Work to complete
Scan the material below for the string "elsewhere". Report every line that has it.

- - - -

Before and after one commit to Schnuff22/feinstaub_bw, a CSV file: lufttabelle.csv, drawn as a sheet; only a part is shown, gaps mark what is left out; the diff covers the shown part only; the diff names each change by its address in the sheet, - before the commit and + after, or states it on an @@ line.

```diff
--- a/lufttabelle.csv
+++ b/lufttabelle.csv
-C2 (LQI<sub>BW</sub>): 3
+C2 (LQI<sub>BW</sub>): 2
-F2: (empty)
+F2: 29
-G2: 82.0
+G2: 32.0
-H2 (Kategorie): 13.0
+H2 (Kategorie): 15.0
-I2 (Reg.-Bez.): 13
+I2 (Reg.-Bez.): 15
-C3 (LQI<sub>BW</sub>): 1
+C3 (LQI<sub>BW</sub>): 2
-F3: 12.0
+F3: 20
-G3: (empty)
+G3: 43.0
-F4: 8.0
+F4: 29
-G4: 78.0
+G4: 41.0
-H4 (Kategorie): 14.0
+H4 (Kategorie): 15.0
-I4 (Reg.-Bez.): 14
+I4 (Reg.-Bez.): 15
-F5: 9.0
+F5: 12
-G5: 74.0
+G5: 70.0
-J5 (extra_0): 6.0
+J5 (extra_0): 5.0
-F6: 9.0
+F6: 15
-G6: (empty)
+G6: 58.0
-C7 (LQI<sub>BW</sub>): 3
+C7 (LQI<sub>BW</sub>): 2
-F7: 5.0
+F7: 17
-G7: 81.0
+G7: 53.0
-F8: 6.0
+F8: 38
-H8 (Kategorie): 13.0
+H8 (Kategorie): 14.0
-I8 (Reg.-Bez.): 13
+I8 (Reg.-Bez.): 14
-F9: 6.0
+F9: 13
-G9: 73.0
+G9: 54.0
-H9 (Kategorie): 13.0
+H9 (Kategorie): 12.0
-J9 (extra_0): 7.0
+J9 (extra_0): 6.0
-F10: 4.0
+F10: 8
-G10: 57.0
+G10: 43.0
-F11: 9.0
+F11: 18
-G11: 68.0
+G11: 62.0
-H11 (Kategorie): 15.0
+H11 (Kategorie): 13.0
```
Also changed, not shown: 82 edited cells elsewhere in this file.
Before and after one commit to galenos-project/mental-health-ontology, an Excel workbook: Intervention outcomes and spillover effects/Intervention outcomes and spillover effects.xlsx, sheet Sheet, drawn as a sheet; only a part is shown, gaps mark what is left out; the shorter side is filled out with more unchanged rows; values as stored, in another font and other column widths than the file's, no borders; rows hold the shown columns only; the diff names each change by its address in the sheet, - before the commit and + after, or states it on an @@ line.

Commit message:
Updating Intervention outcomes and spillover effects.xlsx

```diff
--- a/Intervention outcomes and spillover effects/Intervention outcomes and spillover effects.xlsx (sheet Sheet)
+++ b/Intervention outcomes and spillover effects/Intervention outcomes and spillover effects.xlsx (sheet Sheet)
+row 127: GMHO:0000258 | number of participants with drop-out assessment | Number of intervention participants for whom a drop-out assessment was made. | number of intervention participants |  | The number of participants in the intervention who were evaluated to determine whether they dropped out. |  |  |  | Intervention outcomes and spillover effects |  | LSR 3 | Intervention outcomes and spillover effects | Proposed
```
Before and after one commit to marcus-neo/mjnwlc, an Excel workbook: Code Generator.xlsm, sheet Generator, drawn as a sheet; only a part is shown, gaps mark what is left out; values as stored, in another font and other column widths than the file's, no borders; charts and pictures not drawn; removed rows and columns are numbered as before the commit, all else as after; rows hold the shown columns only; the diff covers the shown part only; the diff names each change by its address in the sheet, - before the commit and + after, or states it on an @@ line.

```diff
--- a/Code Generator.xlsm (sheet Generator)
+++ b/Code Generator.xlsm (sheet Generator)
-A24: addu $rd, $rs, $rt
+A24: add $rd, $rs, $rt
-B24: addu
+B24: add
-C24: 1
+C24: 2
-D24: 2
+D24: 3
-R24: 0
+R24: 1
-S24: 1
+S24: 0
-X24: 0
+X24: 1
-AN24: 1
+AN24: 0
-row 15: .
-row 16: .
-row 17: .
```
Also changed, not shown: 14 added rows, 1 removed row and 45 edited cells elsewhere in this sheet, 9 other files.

- - - -

Result of this exercise
Also changed, not shown: 82 edited cells elsewhere in this file.
Also changed, not shown: 14 added rows, 1 removed row and 45 edited cells elsewhere in this sheet, 9 other files.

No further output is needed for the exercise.